Two such systems are showing promise for clinical application. The U.S. Biomedical Advanced Research and Development Authority (BARDA) recently approved a $10.7 million contract extension for First Light Diagnostics (Chelmsford, MA) to develop its MultiPath Platform, which detects pathogens and biomarkers in 25 minutes and determines antibiotic susceptibility in 4 hours. The system's optical imaging platform has four fluorescent color channels that detect up to 64 targets and 15 antibiotics in a 16-well cartridge. The system captures an image from each well and color channel, and then counts and analyzes the target cells or molecules. In the case of anthrax, the platform detects infection in less than 30 minutes using a fingerstick blood sample.
To rapidly detect pathogens in the lungs, Proteus Interdisciplinary Research Collaboration (Proteus IRC), based in Edinburgh, Scotland, is developing optical technology to visualize bacteria and the inflammation it creates. In just 60 seconds, bacteria-specific fluorescent probes and fiber-based imaging help clinicians determine which antibiotic therapies to prescribe. Calling the technology a potential game-changer, CARB-X, the world's largest public-private partnership focused on antibacterial preclinical R&D, anticipates application in intensive care settings. The Proteus project received a $1.12 million grant to accelerate development from CARB-X, which is funded by BARDA, Wellcome Trust, the National Institute of Allergy and Infectious Diseases, the British government, and the Gates Foundation.
For threat detection in remote settings, consumer devices as smartphones can be quickly converted into sensitive, single-molecule detectors by adding optical sensors. But reliable field use requires overcoming several hurdles. NC State's Wei notes that laboratory results are often hard to replicate because of the complexity found in real-world situations. Creating portable systems sometimes means sacrificing resolution, particularly when low-cost light sources or battery power sources are used.
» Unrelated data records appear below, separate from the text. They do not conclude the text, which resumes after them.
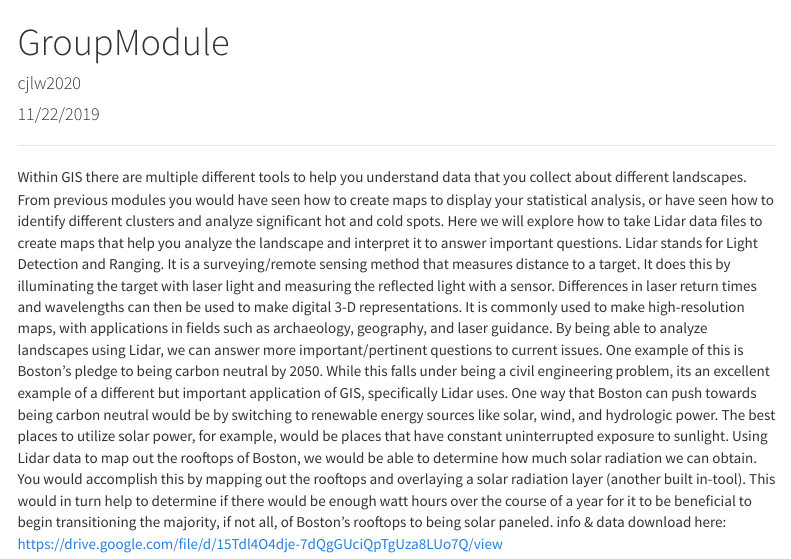
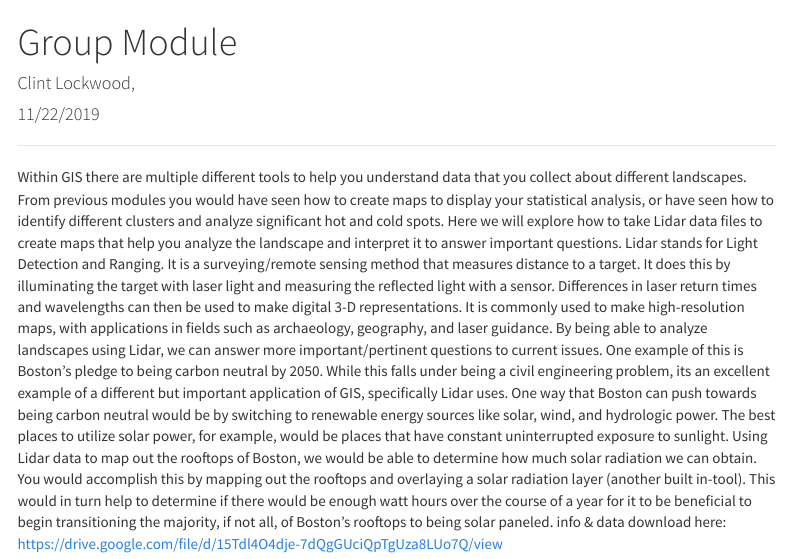
Before and after one commit to cjlw2020/GroupModule, an R Markdown document (GroupModuleMD.Rmd): the page in a window 1100 px wide, from its top. Rendered offline with R 4.5, knitr and Pandoc, with nearby package versions; menus at the side of the page are left out.

Commit message:
Continued

```diff
--- a/GroupModuleMD.Rmd
+++ b/GroupModuleMD.Rmd
@@ -1,9 +1,8 @@
 ---
-title: "GroupModule"
-author: "cjlw2020"
 date: "11/22/2019"
+title: "Group Module"
+author: Clint Lockwood,
 output:
-  output:
   html_document:
     theme: cosmo
     toc: true
```
Also changed, not shown: GroupModuleMD.Rmd (20 more changed lines).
Field systems also require more validation. "We need to make sure the systems are robust in different environments and will respond to a range of operator skill levels," he says.
Down the road, Wei predicts, plants bioengineered to emit a molecule in response to a biological threat can become active biodefense sensors. "The research direction is changing," says Wei. "But chemistry is the foundation for moving light technology forward."